Sam Bradford will go down as one of the best quarterbacks to ever come through the University of Oklahoma. The 2008 team smashed record after record on it's way to a BCS Title Game largely in part to Bradford's ability as a passer. Bradford ended his Heisman campaign with 4,720 total passing yards to go along with 50 touchdowns and a passer rating of 180.8. The actual Bradford Statue is going to be revealed this Saturday, May 14th (maybe because he wore the #14?) at a fundraiser in Oklahoma City. The cost is going to be a steep $250 but the money will go to the new Sooner Housing Center. A second unveiling will be held this fall when the statue finds its permanent home in Norman at the now infamous Heisman Park.
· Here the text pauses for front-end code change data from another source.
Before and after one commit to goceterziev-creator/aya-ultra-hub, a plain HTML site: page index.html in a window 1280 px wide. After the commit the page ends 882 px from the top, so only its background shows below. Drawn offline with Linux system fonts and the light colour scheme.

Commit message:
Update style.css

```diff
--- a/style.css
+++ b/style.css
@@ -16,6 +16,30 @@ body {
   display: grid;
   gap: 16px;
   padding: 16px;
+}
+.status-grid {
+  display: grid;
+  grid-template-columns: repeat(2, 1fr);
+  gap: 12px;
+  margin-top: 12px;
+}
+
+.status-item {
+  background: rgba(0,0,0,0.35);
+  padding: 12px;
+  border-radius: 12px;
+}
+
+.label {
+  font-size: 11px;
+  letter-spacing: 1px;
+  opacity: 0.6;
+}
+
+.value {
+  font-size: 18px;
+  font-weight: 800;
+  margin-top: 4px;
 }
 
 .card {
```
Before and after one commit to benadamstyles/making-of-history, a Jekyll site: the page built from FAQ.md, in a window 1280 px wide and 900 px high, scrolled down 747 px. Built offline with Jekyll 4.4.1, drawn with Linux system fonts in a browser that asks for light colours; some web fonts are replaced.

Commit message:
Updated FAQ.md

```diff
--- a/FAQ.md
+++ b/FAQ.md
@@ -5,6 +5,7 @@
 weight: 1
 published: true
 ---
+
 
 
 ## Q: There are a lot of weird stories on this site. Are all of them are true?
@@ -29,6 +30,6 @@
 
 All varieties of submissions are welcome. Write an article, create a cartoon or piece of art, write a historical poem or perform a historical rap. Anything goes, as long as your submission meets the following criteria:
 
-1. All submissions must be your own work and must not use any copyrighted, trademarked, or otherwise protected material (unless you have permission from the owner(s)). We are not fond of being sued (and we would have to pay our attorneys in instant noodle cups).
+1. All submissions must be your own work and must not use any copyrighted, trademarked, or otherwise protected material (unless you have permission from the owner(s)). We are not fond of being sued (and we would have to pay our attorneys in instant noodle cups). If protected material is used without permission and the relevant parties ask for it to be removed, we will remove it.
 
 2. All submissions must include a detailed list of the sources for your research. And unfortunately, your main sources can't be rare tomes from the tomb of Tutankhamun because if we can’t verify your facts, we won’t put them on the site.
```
But Oklahoma honoring its former players who brought back the Heisman has stirred up quite a controversy.
As most of you know and have grown accustomed to, The University of Oklahoma has been a trend setter. This is nothing new when it comes to the idea of a "Heisman Park." Oklahoma and David Boren originally come up with the idea years ago that have set a trend into motion around the nation. Erected just to the east of the Gaylord Memorial Stadium sits 4 statues (soon to be five) as a tribute to the past Heisman winners. It is also the prime location because the statues sit in the shadows of the stadium where the players brought glory not only to themselves but also to the University. Other Universities have begun to take this standard and follow suit not only with players but even with coaches. While this seems fitting to most of the OU fans, others have a different opinion. Some go as far to say that the only statue that deserves to be in Heisman Park is the statue of Billy Vessels for the sheer reason that he is the only one not with us any longer. The rest of the OU Heisman statues are of players still alive and well and apparently have no reason to be remembered by the University or it's fans.
More and more of these self-proclaimed "statue Nazis" (ranging from HBO talking heads to the Wall Street Journal newspaper) have been coming out of the wood work to speak out against such "parks." I'm sure most of this can be attributed to the recent Reggie Bush and USC findings as well as the Cam Newton and Auburn series of events since there are plans to give Cam Newton a statue at Auburn. However, one thing these "statue Nazis" forget is that each University has adopted its own guidelines and qualifications for who/what is deserving of a statue. Most simply say that you need to have won the Heisman in order to get a statue in Heisman Park while others go with the need to have won a BCS Championship.
At the end of the day, it is University property and University money and they will do as they please with each regardless of what the media is saying.